Problem description: Needed from the data below: all lines that contain the word "output".

Records provided:
◇ ◇ ◇ ◇

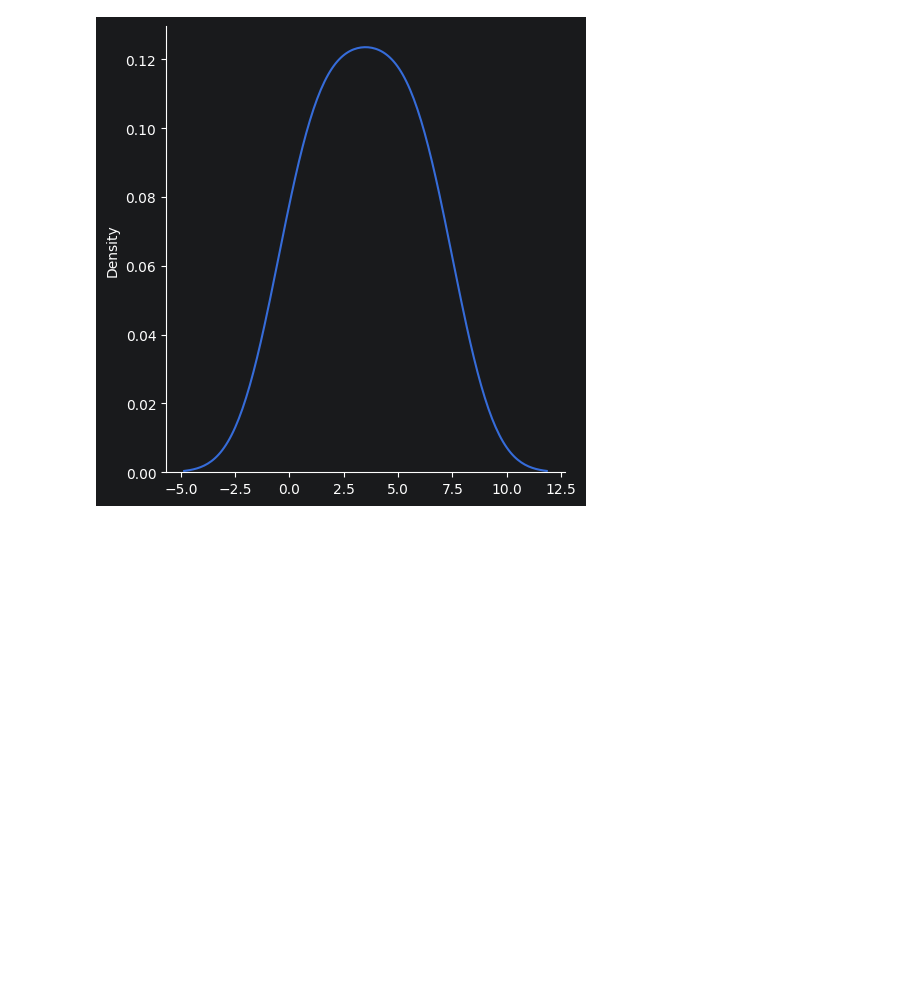
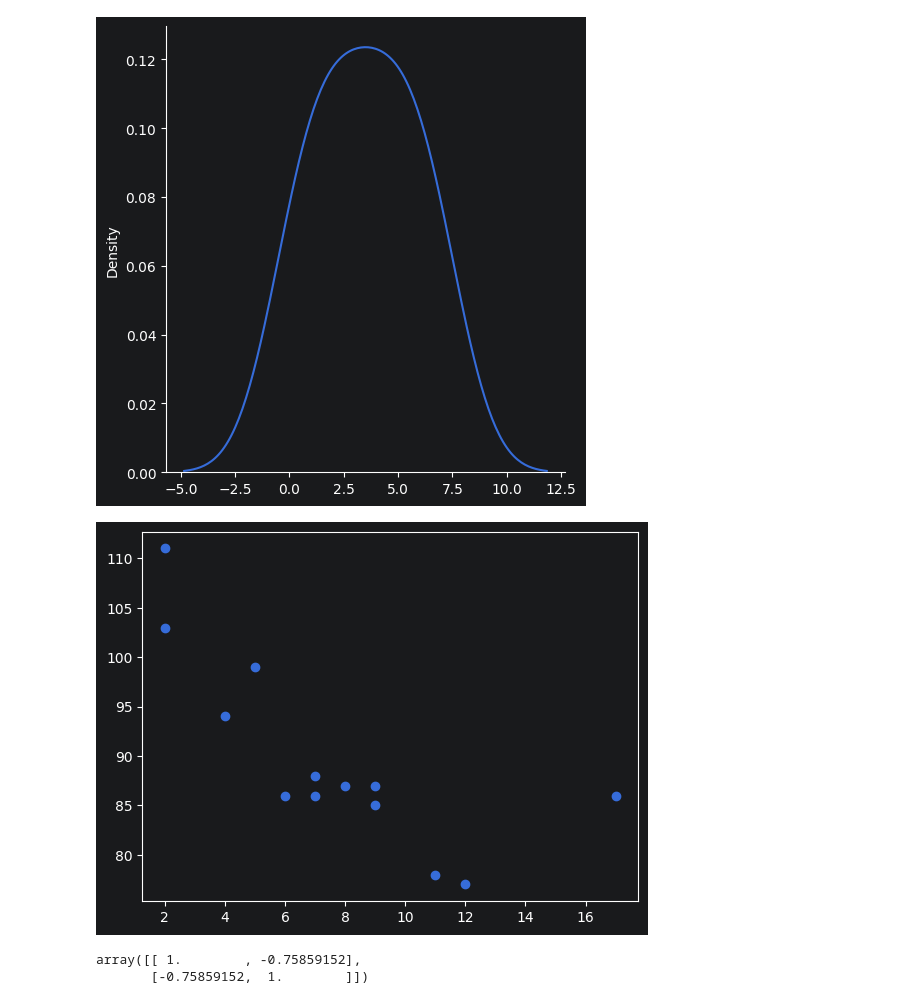
Before and after one commit to azizi23507/GitProject1, a Jupyter notebook: matplotlib.ipynb, the cells around one changed output. Drawn from its saved outputs; the diff is of its cells as text; code cells hidden in the pictures; blank space fills up the shorter version.

```diff
--- a/matplotlib.ipynb
+++ b/matplotlib.ipynb
@@ -154,3 +164,36 @@ plt.show()
 # %% [output]
 [figure]
 [figure]
+# %%
+# Scatter Plot
+"""
+The observation in the example above is the result of 13 cars passing by.
+
+The X-axis shows how old the car is.
+
+The Y-axis shows the speed of the car when it passes.
+
+Are there any relationships between the observations?
+
+It seems that the newer the car, the faster it drives, but that could be a coincidence, after all we only registered 13 cars.
+
+
+"""
+
+x = np.array([5,7,8,7,2,17,2,9,4,11,12,9,6])
+y = np.array([99,86,87,88,111,86,103,87,94,78,77,85,86])
+
+plt.scatter(x, y)
+plt.show()
+# %% [output]
+[figure, added]
+# %%
+# check the correlation
+x = np.array([5,7,8,7,2,17,2,9,4,11,12,9,6])
+y = np.array([99,86,87,88,111,86,103,87,94,78,77,85,86])
+
+np.corrcoef(x, y)
+# negative correlation one increase the other goes down
+# %% [output]
+array([[ 1.        , -0.75859152],
+       [-0.75859152,  1.        ]])
```
Also changed, not shown: parts of 33 cells of this notebook, 2 other files.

◇ ◇ ◇ ◇

Response to this exercise:
Before and after one commit to azizi23507/GitProject1, a Jupyter notebook: matplotlib.ipynb, the cells around one changed output. Drawn from its saved outputs; the diff is of its cells as text; code cells hidden in the pictures; blank space fills up the shorter version.
 # %% [output]
+# %% [output]
+# %% [output]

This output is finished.